Dyssemic (socially-challenged) is a term that refers to kids that have trouble communicating their ideas with other people and expressing themselves in general. Autism is a subset of dyssemia and is considered a spectrum disorder, meaning that each child has different characteristics in the way autism affects them. More therapy at a younger age has been proven to reduce the effects of this disability; however, the cost and availability of good therapists is always challenging. The use of robotics is an ideal method to combat this challenge.
The goal of our project was to develop an economically feasible robotics platform to engage dyssemic children and aid them in their everyday lives. This goal extends to empower parents to provide additional play therapy sessions for their dyssemic children using robots. Throughout the course of our project, we compared low-cost retail robotic platforms from Lego Mindstorms and Parallax in different configurations to see what would be the most economically friendly. In addition, we conducted observations of dyssemic children to help create a set of games that can be programmed into the Parallax platform.
Our project was entered into two science and engineering competitions this year. We first competed at the Synopsys Sacramento Regional Science and Engineering Fair. At this fair we won the Third Place Award in Engineering as well as the US Navy Special Award. We were also selected to represent the region in Genius Olympiad, an International Fair in SUNY Oswego, New York. At this competition we won a Gold Medal that is awarded to only the top 10% participants. We would like to thank Andy Lindsay of Parallax for his valuable guidance when it came to programming the games of the robot.

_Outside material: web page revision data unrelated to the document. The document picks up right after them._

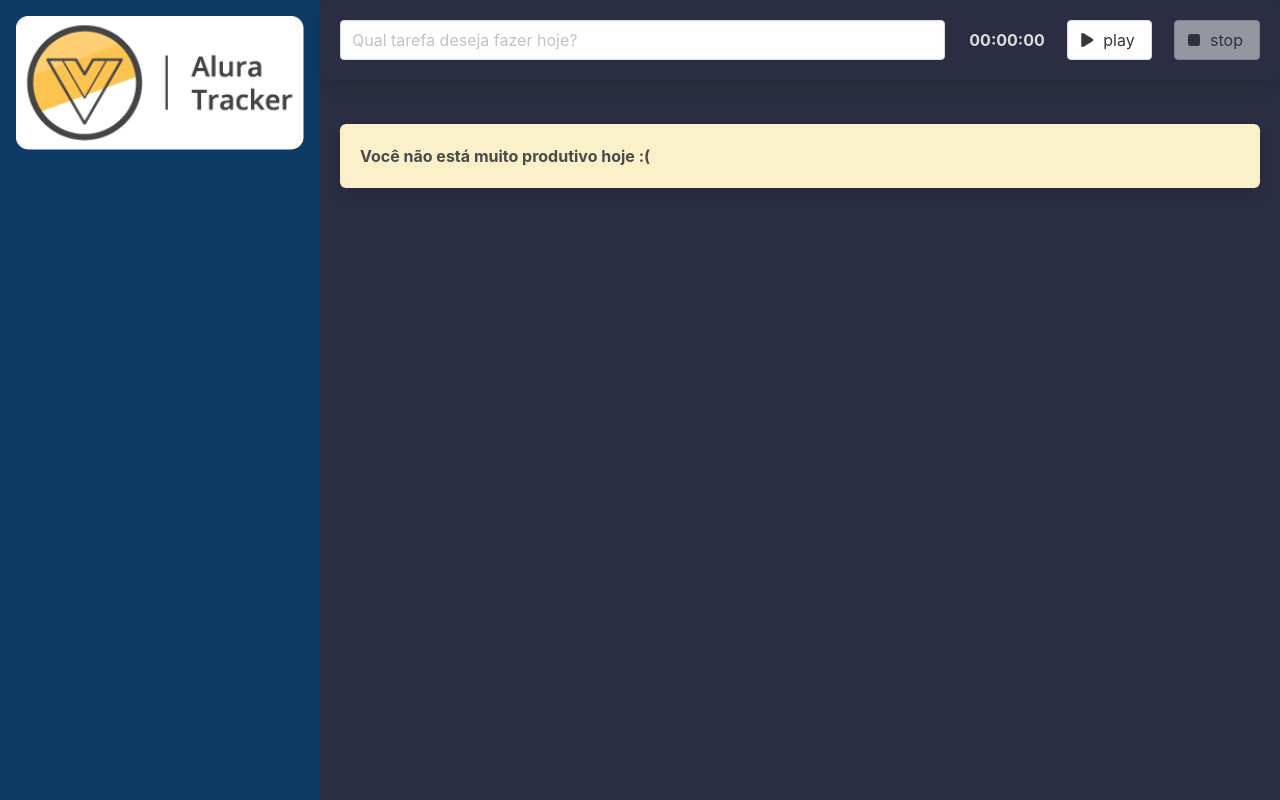
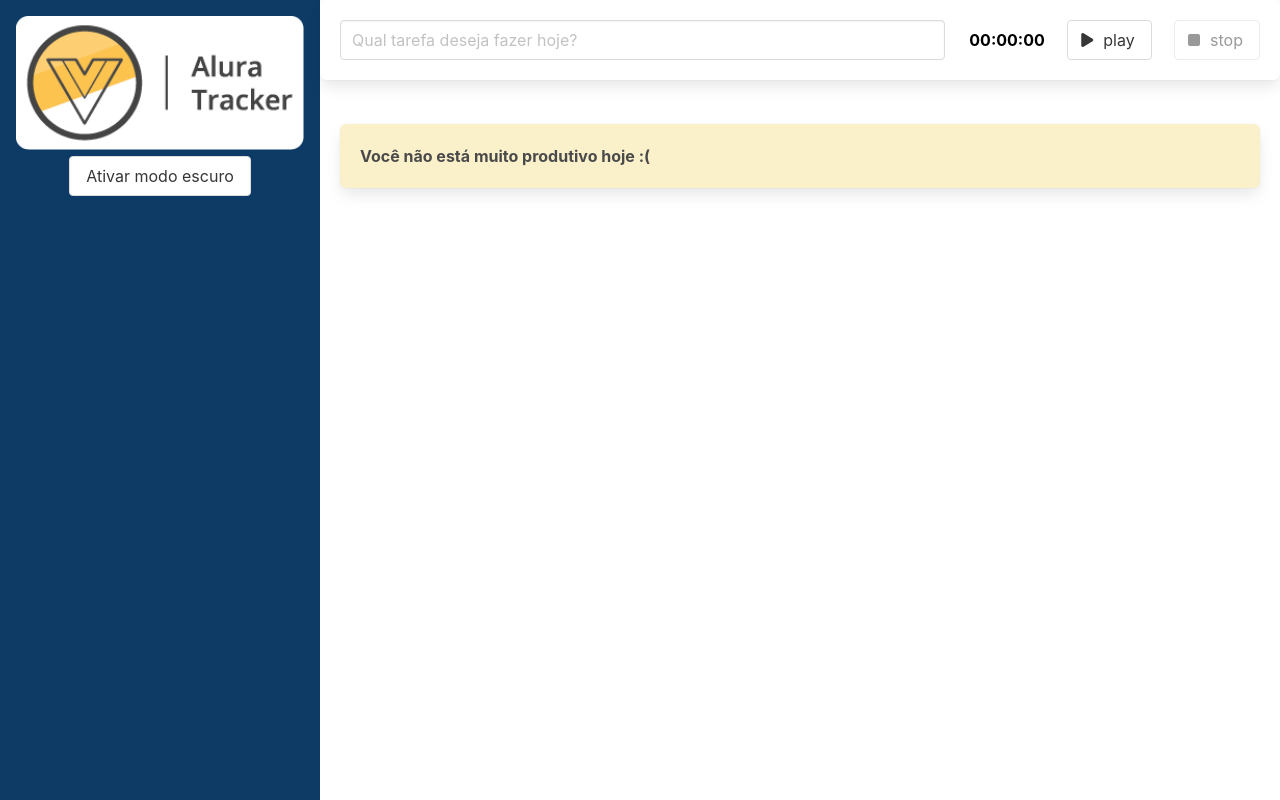
Before and after one commit to Elian-beep/Alura-Tracker, a Vue app: page / in a window 1280 px wide. Built offline with nearby package versions, Linux system fonts and the light colour scheme.

Commit message:
switch beetwen themes

```diff
--- a/src/App.vue
+++ b/src/App.vue
@@ -1,7 +1,7 @@
 <template>
-  <main class="columns is-gapless is-multiline modo-escuro">
+  <main class="columns is-gapless is-multiline" :class="{ 'modo-escuro': modoEscuroAtivo }">
     <div class="column is-one-quarter">
-      <BarraLateral />
+      <BarraLateral @aoTemaAlterado="trocarTema" />
     </div>
     <div class="column is-three-quarter conteudo">
       <FormularioPrincipal @aoSalvarTarefa="salvarTarefa" />
@@ -31,12 +31,16 @@ export default defineComponent({
   data() {
     return {
       tarefas: [] as ITarefa[],
+      modoEscuroAtivo: false
     };
   },
   methods: {
     salvarTarefa(tarefa: ITarefa) {
       this.tarefas.push(tarefa);
     },
+    trocarTema(modoEscuroAtivo : boolean){
+      this.modoEscuroAtivo = modoEscuroAtivo;
+    }
   },
   computed:{
     listaEstaVazia() : boolean{
--- a/src/components/BarraLateral.vue
+++ b/src/components/BarraLateral.vue
@@ -3,6 +3,9 @@
         <h1>
             <img src="@/assets/logo.png" alt="logo">
         </h1>
+        <button class="button" @click="alterarTema">
+            {{textoBotao}}
+        </button>
     </header>
 </template>
 
@@ -10,7 +13,28 @@
 import { defineComponent } from 'vue';
 
 export default defineComponent({
-    name: 'BarraLateral'
+    name: 'BarraLateral',
+    emits: ['aoTemaAlterado'],
+    data () {
+        return {
+            modoEscuroAtivo: false
+        }
+    },
+    computed: {
+        textoBotao(){
+            if(this.modoEscuroAtivo){
+                return 'Desativar modo escuro';
+            }else{
+                return 'Ativar modo escuro'
+            }
+        }
+    },
+    methods: {
+        alterarTema(){
+            this.modoEscuroAtivo = !this.modoEscuroAtivo;
+            this.$emit('aoTemaAlterado', this.modoEscuroAtivo);
+        }
+    }
 });
 
 </script>
@@ -21,6 +45,7 @@ header{
     width: 100%;
     height: 100vh;
     padding: 1rem;
+    text-align: center;
 }
 
 img{
```
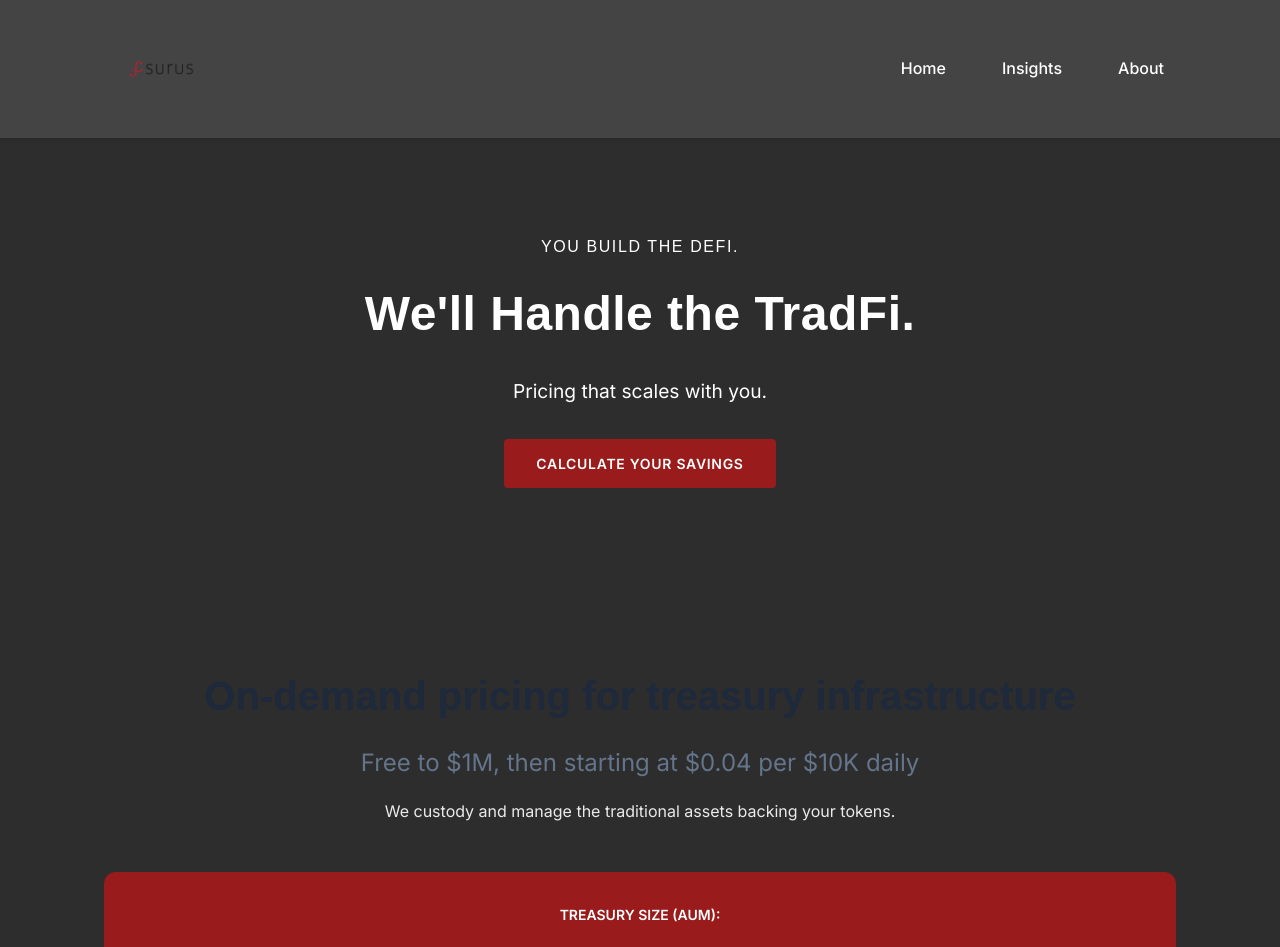
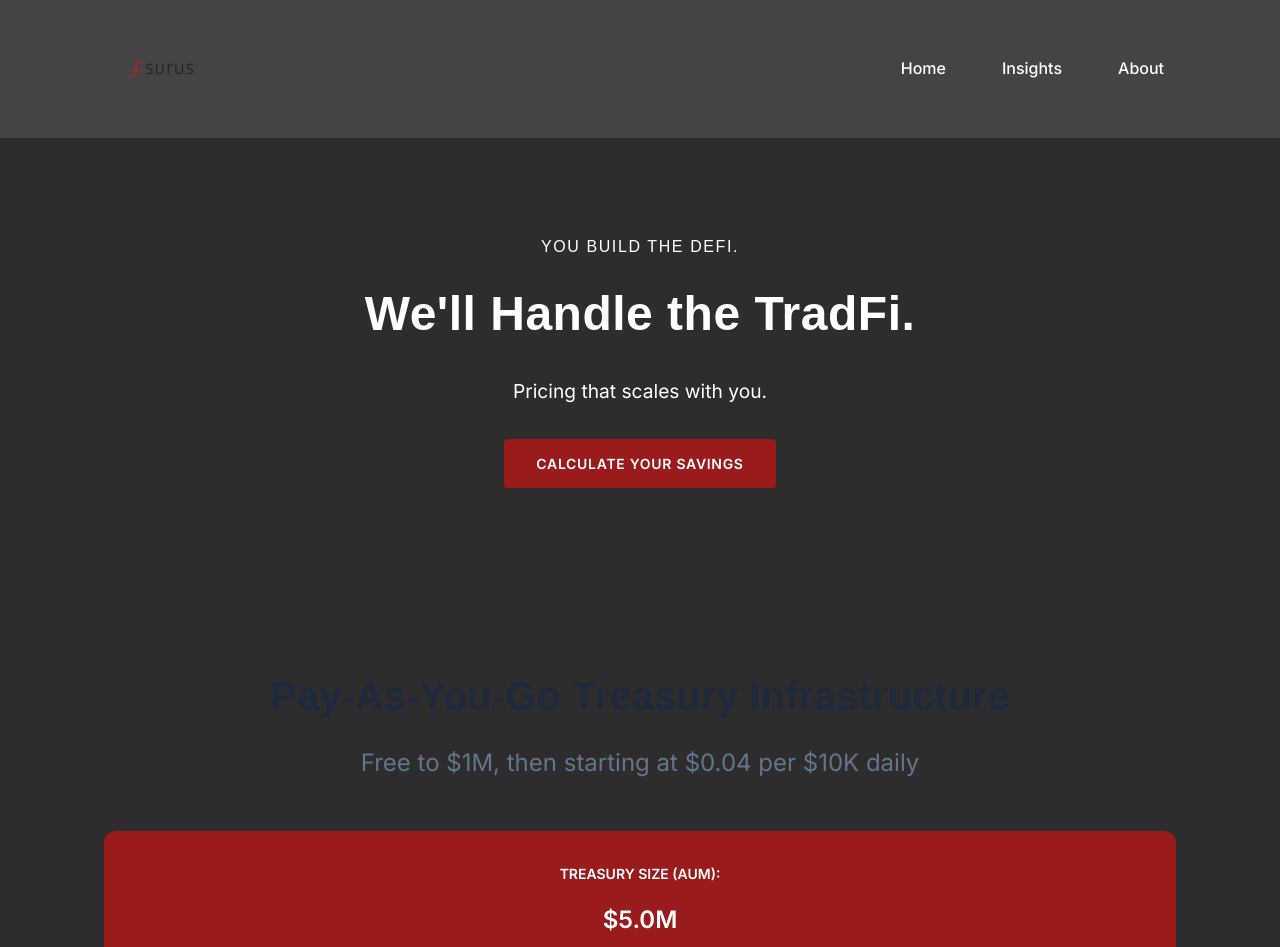
Before and after one commit to klr08/surus-website, a React (Vite) app: page / in a window 1280 px wide. Shown: the top 947 px of the page. Built offline with nearby package versions, Linux system fonts and the light colour scheme; a web font is replaced by a local one.

Commit message:
Update pricing section heading and remove custody text

```diff
--- a/public/css/homepage.css
+++ b/public/css/homepage.css
@@ -99,6 +99,7 @@ body {
   font-size: 2.5rem;
   font-weight: 700;
   margin-bottom: 1rem;
+  color: #f5f5f5;
 }
 
 .pricing-subtitle {
--- a/src/components/home/PricingSection.tsx
+++ b/src/components/home/PricingSection.tsx
@@ -30,11 +30,9 @@ const PricingSection: React.FC<PricingSectionProps> = ({
     <section className="pricing-section" id="pricing">
       <div className="pricing-container">
         <div className="pricing-header">
-          <h2>On-demand pricing for treasury infrastructure</h2>
+          <h2>Pay-As-You-Go Treasury Infrastructure</h2>
           <p className="pricing-subtitle">Free to $1M, then starting at $0.04 per $10K daily</p>
-          <p className="pricing-description">
-            We custody and manage the traditional assets backing your tokens.
-          </p>
+          <p className="pricing-description"></p>
         </div>
 
         <div className="pricing-calculator">
```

TheraPlay – Creating an Engaging Robotic Platform for Dyssemic and Autistic (ASD) Children